- **WORK ORDER**
All lines in the records below that hold "type" are to be shown.

- **SUPPLIED INFORMATION**
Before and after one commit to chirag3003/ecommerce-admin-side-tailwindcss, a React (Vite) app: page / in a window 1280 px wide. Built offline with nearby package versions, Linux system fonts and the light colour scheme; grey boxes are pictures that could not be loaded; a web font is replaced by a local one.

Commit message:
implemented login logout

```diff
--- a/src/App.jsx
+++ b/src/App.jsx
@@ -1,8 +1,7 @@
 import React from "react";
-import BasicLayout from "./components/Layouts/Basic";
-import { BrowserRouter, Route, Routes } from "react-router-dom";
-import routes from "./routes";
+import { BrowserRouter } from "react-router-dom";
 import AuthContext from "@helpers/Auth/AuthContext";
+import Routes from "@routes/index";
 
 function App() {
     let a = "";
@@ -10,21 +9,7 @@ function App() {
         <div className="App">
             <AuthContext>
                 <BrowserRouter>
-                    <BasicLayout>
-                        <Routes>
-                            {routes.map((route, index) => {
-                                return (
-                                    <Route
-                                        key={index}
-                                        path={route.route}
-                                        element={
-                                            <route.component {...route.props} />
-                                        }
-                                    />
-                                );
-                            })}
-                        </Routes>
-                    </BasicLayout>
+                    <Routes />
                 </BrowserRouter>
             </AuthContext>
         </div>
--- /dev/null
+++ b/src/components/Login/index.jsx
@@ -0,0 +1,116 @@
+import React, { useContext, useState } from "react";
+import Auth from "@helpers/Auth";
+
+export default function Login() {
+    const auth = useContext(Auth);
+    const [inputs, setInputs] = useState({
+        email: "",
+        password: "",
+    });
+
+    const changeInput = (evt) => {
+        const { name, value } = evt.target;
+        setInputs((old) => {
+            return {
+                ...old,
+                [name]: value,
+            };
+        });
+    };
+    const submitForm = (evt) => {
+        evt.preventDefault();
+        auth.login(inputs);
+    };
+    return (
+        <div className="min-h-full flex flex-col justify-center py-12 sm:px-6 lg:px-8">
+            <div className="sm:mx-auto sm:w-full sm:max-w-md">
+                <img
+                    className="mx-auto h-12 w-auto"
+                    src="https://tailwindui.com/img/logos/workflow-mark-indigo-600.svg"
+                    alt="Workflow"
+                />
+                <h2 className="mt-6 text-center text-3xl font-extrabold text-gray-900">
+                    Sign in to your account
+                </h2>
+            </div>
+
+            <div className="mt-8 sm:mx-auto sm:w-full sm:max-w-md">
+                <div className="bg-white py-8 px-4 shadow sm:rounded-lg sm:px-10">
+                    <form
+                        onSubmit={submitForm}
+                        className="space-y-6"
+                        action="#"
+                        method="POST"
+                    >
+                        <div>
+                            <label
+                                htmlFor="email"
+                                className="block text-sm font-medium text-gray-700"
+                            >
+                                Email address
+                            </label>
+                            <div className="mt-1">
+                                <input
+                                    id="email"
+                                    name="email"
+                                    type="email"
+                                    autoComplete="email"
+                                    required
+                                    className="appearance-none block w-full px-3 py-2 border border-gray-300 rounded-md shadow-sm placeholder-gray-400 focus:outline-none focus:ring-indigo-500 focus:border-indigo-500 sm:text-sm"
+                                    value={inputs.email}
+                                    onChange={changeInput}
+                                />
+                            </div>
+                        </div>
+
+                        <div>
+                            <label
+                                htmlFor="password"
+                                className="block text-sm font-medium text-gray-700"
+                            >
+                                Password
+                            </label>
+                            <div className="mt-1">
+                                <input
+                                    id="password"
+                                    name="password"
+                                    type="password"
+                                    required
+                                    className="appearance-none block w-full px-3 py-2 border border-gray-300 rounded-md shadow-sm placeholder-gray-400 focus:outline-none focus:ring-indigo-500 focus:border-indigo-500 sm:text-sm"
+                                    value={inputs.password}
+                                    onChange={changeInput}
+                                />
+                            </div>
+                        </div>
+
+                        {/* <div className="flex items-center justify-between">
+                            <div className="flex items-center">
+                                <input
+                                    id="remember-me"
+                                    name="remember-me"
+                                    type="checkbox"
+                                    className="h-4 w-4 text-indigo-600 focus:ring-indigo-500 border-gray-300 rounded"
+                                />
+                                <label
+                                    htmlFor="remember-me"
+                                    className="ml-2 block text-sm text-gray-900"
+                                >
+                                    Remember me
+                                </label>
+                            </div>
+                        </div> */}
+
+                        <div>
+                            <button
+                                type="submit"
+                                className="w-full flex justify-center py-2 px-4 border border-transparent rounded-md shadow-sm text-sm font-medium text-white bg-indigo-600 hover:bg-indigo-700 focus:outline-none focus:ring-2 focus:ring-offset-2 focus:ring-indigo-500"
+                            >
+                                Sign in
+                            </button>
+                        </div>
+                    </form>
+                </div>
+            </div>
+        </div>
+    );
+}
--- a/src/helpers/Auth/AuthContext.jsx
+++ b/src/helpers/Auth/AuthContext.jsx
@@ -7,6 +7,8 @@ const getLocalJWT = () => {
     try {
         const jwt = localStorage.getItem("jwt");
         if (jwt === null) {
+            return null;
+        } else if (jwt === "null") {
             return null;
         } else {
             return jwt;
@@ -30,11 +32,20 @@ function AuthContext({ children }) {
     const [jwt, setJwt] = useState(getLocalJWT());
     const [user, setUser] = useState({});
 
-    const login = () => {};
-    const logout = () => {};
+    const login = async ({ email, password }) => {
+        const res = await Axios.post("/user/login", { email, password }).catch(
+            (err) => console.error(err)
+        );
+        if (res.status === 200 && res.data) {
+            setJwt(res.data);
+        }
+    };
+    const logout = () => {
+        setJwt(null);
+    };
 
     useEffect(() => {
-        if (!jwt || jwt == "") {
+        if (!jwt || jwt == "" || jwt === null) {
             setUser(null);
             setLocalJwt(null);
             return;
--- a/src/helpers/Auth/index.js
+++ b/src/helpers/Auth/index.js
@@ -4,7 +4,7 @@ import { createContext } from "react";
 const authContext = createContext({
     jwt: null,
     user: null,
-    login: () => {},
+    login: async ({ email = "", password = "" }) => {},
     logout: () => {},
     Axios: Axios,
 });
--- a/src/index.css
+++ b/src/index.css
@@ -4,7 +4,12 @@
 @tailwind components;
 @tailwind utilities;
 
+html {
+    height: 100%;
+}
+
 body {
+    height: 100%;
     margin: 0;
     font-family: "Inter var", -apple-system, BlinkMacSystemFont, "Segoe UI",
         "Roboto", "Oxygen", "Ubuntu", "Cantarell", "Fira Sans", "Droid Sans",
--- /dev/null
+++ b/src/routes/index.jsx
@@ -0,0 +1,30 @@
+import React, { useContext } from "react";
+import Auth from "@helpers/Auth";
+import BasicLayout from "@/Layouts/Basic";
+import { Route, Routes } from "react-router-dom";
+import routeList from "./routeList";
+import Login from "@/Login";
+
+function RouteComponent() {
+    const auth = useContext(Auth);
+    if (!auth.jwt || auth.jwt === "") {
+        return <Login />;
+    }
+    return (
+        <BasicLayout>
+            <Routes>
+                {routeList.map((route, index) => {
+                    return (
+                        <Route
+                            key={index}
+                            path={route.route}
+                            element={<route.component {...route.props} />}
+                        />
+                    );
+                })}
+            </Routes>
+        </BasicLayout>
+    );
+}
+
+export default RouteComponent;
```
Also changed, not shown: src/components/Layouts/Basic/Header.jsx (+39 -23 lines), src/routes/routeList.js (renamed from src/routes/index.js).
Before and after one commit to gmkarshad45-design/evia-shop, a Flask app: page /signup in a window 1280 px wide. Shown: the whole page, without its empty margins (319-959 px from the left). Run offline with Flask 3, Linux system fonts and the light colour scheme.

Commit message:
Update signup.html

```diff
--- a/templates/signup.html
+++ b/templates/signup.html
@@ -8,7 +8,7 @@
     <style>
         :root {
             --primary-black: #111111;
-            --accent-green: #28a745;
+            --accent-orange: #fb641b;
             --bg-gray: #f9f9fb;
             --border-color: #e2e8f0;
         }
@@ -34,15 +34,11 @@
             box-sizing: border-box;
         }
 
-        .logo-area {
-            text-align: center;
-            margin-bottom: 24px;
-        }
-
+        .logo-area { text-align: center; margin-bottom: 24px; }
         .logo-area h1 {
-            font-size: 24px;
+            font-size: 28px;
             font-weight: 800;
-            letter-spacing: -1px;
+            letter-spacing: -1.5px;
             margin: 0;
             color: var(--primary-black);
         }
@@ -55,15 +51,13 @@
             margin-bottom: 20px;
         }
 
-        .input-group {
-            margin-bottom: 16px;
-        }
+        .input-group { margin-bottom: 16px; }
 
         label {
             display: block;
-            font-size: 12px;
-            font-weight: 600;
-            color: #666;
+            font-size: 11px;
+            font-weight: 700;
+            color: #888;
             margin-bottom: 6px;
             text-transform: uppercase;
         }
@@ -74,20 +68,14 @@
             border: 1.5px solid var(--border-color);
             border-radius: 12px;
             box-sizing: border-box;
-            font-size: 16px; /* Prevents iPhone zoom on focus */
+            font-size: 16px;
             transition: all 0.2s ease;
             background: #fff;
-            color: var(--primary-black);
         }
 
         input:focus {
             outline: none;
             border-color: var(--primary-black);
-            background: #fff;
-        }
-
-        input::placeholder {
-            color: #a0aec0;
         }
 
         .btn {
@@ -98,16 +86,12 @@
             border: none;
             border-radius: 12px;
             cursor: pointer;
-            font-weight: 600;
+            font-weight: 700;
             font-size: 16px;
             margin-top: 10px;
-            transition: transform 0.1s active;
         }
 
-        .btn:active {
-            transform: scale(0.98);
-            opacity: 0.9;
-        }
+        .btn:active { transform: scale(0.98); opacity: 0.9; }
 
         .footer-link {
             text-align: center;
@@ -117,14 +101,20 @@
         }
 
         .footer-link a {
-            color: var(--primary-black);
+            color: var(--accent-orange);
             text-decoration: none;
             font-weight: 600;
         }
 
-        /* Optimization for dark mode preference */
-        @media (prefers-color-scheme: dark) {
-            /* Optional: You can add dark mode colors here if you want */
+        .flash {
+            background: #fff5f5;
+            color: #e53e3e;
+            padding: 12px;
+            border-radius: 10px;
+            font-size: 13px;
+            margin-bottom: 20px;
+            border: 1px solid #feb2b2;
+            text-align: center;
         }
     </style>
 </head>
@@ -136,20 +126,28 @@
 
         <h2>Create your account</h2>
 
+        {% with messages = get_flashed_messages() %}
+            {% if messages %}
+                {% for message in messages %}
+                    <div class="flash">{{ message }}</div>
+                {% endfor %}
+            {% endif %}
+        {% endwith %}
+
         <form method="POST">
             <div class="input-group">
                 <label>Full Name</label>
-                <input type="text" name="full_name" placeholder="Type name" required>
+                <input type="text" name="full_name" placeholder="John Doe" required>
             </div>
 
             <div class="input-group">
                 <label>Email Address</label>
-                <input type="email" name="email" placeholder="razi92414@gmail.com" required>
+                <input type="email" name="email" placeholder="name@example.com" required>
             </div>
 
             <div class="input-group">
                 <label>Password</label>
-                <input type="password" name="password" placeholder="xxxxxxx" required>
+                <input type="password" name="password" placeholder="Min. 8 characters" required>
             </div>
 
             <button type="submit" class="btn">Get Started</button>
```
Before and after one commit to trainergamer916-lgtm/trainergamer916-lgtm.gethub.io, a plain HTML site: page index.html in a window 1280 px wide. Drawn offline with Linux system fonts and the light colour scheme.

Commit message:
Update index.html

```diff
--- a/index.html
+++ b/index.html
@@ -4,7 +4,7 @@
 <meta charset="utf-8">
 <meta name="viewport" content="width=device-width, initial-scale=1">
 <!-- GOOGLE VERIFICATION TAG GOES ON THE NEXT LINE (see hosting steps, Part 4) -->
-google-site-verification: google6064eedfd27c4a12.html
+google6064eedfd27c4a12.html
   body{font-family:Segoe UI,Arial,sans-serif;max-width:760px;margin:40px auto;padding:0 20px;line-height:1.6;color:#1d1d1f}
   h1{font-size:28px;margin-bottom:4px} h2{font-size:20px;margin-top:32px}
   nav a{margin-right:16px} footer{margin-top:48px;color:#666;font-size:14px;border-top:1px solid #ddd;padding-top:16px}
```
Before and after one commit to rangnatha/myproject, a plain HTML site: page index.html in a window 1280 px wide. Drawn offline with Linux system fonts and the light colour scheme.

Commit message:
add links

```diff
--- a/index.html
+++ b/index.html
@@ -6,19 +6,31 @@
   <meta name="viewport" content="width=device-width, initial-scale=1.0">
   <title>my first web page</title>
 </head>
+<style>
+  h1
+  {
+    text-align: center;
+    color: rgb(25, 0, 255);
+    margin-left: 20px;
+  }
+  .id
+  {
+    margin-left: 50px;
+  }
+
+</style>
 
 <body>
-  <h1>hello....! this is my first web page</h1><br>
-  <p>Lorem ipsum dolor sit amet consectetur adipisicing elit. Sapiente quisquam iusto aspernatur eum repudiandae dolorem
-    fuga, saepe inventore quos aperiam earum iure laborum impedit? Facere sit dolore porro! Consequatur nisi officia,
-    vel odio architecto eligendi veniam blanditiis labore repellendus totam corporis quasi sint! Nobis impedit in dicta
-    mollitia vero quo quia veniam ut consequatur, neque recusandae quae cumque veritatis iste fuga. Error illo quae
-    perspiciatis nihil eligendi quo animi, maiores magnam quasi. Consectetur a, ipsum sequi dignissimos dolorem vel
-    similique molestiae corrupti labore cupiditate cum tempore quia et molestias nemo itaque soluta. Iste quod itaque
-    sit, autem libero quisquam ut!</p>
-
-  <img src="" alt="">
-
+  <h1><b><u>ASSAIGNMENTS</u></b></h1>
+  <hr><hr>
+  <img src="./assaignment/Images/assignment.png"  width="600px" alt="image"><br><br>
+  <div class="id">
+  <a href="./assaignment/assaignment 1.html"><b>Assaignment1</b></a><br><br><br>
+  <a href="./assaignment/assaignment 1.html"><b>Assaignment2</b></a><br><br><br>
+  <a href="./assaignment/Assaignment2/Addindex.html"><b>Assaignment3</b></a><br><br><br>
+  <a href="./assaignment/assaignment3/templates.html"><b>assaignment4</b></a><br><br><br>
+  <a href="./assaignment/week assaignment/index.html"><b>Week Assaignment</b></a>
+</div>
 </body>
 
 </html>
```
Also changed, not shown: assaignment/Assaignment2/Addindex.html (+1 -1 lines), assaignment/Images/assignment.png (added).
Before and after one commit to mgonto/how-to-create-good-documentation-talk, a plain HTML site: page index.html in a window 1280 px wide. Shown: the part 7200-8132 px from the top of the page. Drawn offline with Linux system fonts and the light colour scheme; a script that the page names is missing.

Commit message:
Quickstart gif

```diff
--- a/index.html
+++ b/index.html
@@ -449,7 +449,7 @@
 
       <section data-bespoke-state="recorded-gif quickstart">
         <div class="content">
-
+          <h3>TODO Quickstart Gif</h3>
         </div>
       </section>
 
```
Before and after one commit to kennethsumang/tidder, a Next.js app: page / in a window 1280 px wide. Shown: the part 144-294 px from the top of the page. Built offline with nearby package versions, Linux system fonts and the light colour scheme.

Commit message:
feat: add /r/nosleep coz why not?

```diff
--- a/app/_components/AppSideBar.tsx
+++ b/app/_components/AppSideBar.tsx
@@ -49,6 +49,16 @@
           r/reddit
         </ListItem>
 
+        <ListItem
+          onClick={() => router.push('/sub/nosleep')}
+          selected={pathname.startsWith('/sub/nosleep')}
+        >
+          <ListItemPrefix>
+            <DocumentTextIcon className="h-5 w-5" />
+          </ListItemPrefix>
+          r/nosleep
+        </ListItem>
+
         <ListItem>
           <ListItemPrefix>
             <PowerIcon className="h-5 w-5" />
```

- **RESPONSE AREA**
+                                    type="email"
+                                    type="password"
+                                    type="checkbox"
+                                type="submit"
-                <input type="text" name="full_name" placeholder="Type name" required>
+                <input type="text" name="full_name" placeholder="John Doe" required>
-                <input type="email" name="email" placeholder="razi92414@gmail.com" required>
+                <input type="email" name="email" placeholder="name@example.com" required>
-                <input type="password" name="password" placeholder="xxxxxxx" required>
+                <input type="password" name="password" placeholder="Min. 8 characters" required>
             <button type="submit" class="btn">Get Started</button>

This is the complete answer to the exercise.